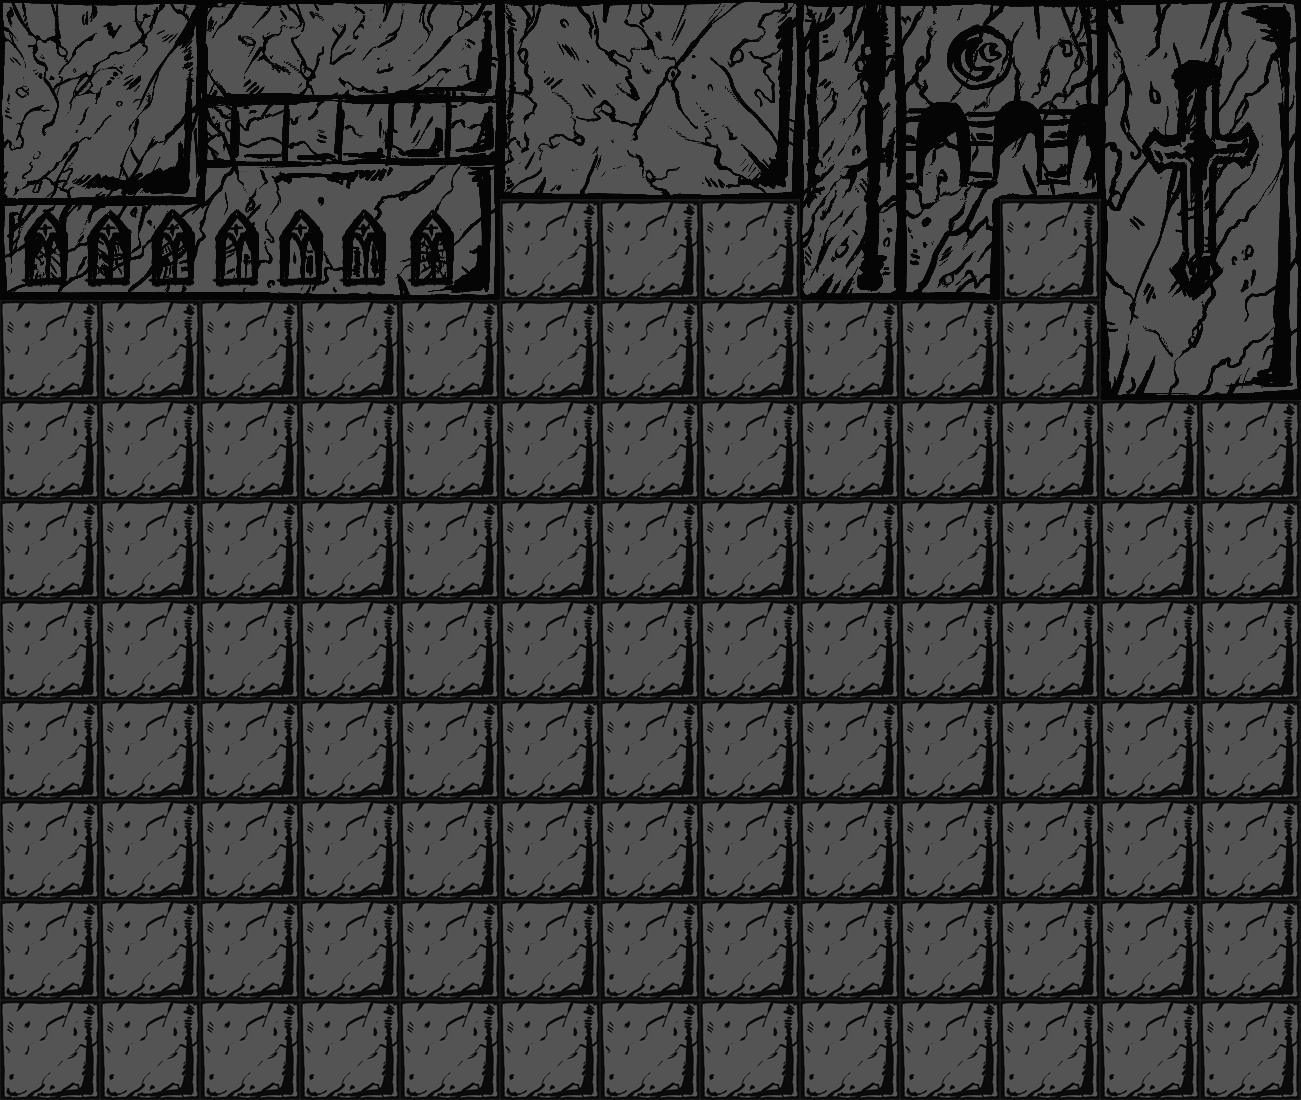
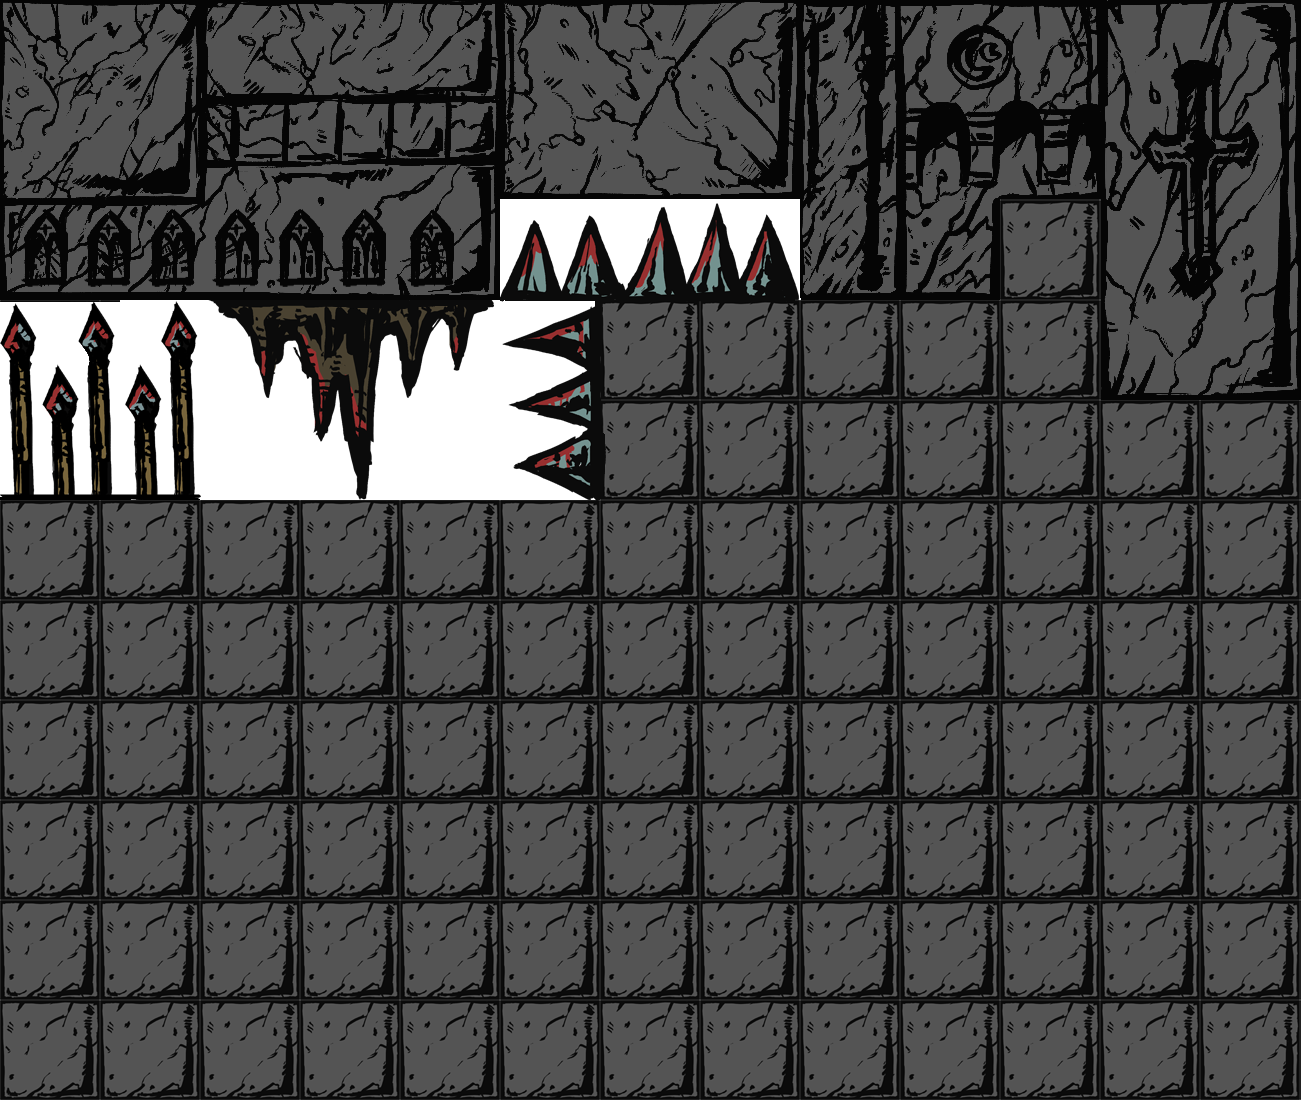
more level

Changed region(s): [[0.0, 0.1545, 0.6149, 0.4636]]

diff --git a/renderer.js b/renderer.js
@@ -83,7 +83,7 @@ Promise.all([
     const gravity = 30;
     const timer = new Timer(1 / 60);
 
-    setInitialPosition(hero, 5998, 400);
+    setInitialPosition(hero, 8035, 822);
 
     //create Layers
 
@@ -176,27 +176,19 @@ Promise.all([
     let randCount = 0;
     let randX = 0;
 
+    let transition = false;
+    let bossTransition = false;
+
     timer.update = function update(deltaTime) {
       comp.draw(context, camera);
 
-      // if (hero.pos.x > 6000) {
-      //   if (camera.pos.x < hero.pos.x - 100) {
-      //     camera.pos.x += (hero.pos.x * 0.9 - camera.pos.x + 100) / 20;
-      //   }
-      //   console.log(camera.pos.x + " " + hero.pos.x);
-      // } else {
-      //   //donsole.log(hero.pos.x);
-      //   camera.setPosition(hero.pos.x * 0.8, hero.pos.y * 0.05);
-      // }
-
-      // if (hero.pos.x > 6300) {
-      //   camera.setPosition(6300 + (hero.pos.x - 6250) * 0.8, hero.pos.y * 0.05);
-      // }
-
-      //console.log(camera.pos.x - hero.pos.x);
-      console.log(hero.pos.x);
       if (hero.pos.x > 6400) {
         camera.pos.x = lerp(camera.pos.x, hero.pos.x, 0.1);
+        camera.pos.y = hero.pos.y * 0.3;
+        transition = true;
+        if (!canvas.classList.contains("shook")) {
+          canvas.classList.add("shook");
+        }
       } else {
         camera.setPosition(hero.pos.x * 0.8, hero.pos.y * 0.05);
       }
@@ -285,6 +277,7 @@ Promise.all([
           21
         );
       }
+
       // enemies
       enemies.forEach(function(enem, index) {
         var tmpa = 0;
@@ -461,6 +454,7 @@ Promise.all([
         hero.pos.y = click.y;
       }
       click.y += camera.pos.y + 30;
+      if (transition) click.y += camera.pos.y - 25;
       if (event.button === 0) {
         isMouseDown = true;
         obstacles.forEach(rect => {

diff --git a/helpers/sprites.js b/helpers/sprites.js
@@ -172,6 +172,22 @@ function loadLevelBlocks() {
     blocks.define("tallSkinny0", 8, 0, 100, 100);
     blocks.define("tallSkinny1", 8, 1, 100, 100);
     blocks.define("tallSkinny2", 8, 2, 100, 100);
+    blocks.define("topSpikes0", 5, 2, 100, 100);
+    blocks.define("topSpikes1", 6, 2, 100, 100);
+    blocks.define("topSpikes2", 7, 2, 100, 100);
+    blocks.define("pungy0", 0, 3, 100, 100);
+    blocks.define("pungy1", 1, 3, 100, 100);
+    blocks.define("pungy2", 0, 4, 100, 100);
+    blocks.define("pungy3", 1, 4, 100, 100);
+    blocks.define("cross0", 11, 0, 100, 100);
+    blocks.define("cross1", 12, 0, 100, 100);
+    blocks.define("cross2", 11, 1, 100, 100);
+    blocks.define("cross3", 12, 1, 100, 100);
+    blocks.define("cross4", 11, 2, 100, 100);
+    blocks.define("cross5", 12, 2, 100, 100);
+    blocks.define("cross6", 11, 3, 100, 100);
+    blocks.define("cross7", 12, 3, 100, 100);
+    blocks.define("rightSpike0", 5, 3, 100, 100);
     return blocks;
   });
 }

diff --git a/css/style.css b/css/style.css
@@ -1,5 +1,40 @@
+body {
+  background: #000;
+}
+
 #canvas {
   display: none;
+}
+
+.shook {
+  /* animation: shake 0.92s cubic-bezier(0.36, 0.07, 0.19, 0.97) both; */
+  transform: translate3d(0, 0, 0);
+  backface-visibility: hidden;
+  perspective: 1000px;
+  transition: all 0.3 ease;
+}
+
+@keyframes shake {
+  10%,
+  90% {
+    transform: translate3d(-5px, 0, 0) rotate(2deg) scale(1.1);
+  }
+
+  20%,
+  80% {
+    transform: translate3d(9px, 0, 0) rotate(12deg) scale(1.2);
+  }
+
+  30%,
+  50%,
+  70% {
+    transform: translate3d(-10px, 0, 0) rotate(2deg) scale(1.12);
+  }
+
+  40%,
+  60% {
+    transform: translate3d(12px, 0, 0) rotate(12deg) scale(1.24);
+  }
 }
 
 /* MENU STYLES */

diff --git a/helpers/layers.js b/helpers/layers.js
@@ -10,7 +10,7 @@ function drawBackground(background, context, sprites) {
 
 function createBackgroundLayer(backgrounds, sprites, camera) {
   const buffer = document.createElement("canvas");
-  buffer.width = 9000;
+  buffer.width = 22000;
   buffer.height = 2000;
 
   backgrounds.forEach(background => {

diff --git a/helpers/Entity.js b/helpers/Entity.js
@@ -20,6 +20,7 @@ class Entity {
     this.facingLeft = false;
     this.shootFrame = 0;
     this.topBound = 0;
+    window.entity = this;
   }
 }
###
→ PROBLEM TO WORK ON:
Set down each entry above exactly as it appears. Omit the pictures.

→ RESPONSE:
more level

Changed region(s): [[0.0, 0.1545, 0.6149, 0.4636]]

diff --git a/renderer.js b/renderer.js
@@ -83,7 +83,7 @@ Promise.all([
     const gravity = 30;
     const timer = new Timer(1 / 60);
 
-    setInitialPosition(hero, 5998, 400);
+    setInitialPosition(hero, 8035, 822);
 
     //create Layers
 
@@ -176,27 +176,19 @@ Promise.all([
     let randCount = 0;
     let randX = 0;
 
+    let transition = false;
+    let bossTransition = false;
+
     timer.update = function update(deltaTime) {
       comp.draw(context, camera);
 
-      // if (hero.pos.x > 6000) {
-      //   if (camera.pos.x < hero.pos.x - 100) {
-      //     camera.pos.x += (hero.pos.x * 0.9 - camera.pos.x + 100) / 20;
-      //   }
-      //   console.log(camera.pos.x + " " + hero.pos.x);
-      // } else {
-      //   //donsole.log(hero.pos.x);
-      //   camera.setPosition(hero.pos.x * 0.8, hero.pos.y * 0.05);
-      // }
-
-      // if (hero.pos.x > 6300) {
-      //   camera.setPosition(6300 + (hero.pos.x - 6250) * 0.8, hero.pos.y * 0.05);
-      // }
-
-      //console.log(camera.pos.x - hero.pos.x);
-      console.log(hero.pos.x);
       if (hero.pos.x > 6400) {
         camera.pos.x = lerp(camera.pos.x, hero.pos.x, 0.1);
+        camera.pos.y = hero.pos.y * 0.3;
+        transition = true;
+        if (!canvas.classList.contains("shook")) {
+          canvas.classList.add("shook");
+        }
       } else {
         camera.setPosition(hero.pos.x * 0.8, hero.pos.y * 0.05);
       }
@@ -285,6 +277,7 @@ Promise.all([
           21
         );
       }
+
       // enemies
       enemies.forEach(function(enem, index) {
         var tmpa = 0;
@@ -461,6 +454,7 @@ Promise.all([
         hero.pos.y = click.y;
       }
       click.y += camera.pos.y + 30;
+      if (transition) click.y += camera.pos.y - 25;
       if (event.button === 0) {
         isMouseDown = true;
         obstacles.forEach(rect => {

diff --git a/helpers/sprites.js b/helpers/sprites.js
@@ -172,6 +172,22 @@ function loadLevelBlocks() {
     blocks.define("tallSkinny0", 8, 0, 100, 100);
     blocks.define("tallSkinny1", 8, 1, 100, 100);
     blocks.define("tallSkinny2", 8, 2, 100, 100);
+    blocks.define("topSpikes0", 5, 2, 100, 100);
+    blocks.define("topSpikes1", 6, 2, 100, 100);
+    blocks.define("topSpikes2", 7, 2, 100, 100);
+    blocks.define("pungy0", 0, 3, 100, 100);
+    blocks.define("pungy1", 1, 3, 100, 100);
+    blocks.define("pungy2", 0, 4, 100, 100);
+    blocks.define("pungy3", 1, 4, 100, 100);
+    blocks.define("cross0", 11, 0, 100, 100);
+    blocks.define("cross1", 12, 0, 100, 100);
+    blocks.define("cross2", 11, 1, 100, 100);
+    blocks.define("cross3", 12, 1, 100, 100);
+    blocks.define("cross4", 11, 2, 100, 100);
+    blocks.define("cross5", 12, 2, 100, 100);
+    blocks.define("cross6", 11, 3, 100, 100);
+    blocks.define("cross7", 12, 3, 100, 100);
+    blocks.define("rightSpike0", 5, 3, 100, 100);
     return blocks;
   });
 }

diff --git a/css/style.css b/css/style.css
@@ -1,5 +1,40 @@
+body {
+  background: #000;
+}
+
 #canvas {
   display: none;
+}
+
+.shook {
+  /* animation: shake 0.92s cubic-bezier(0.36, 0.07, 0.19, 0.97) both; */
+  transform: translate3d(0, 0, 0);
+  backface-visibility: hidden;
+  perspective: 1000px;
+  transition: all 0.3 ease;
+}
+
+@keyframes shake {
+  10%,
+  90% {
+    transform: translate3d(-5px, 0, 0) rotate(2deg) scale(1.1);
+  }
+
+  20%,
+  80% {
+    transform: translate3d(9px, 0, 0) rotate(12deg) scale(1.2);
+  }
+
+  30%,
+  50%,
+  70% {
+    transform: translate3d(-10px, 0, 0) rotate(2deg) scale(1.12);
+  }
+
+  40%,
+  60% {
+    transform: translate3d(12px, 0, 0) rotate(12deg) scale(1.24);
+  }
 }
 
 /* MENU STYLES */

diff --git a/helpers/layers.js b/helpers/layers.js
@@ -10,7 +10,7 @@ function drawBackground(background, context, sprites) {
 
 function createBackgroundLayer(backgrounds, sprites, camera) {
   const buffer = document.createElement("canvas");
-  buffer.width = 9000;
+  buffer.width = 22000;
   buffer.height = 2000;
 
   backgrounds.forEach(background => {

diff --git a/helpers/Entity.js b/helpers/Entity.js
@@ -20,6 +20,7 @@ class Entity {
     this.facingLeft = false;
     this.shootFrame = 0;
     this.topBound = 0;
+    window.entity = this;
   }
 }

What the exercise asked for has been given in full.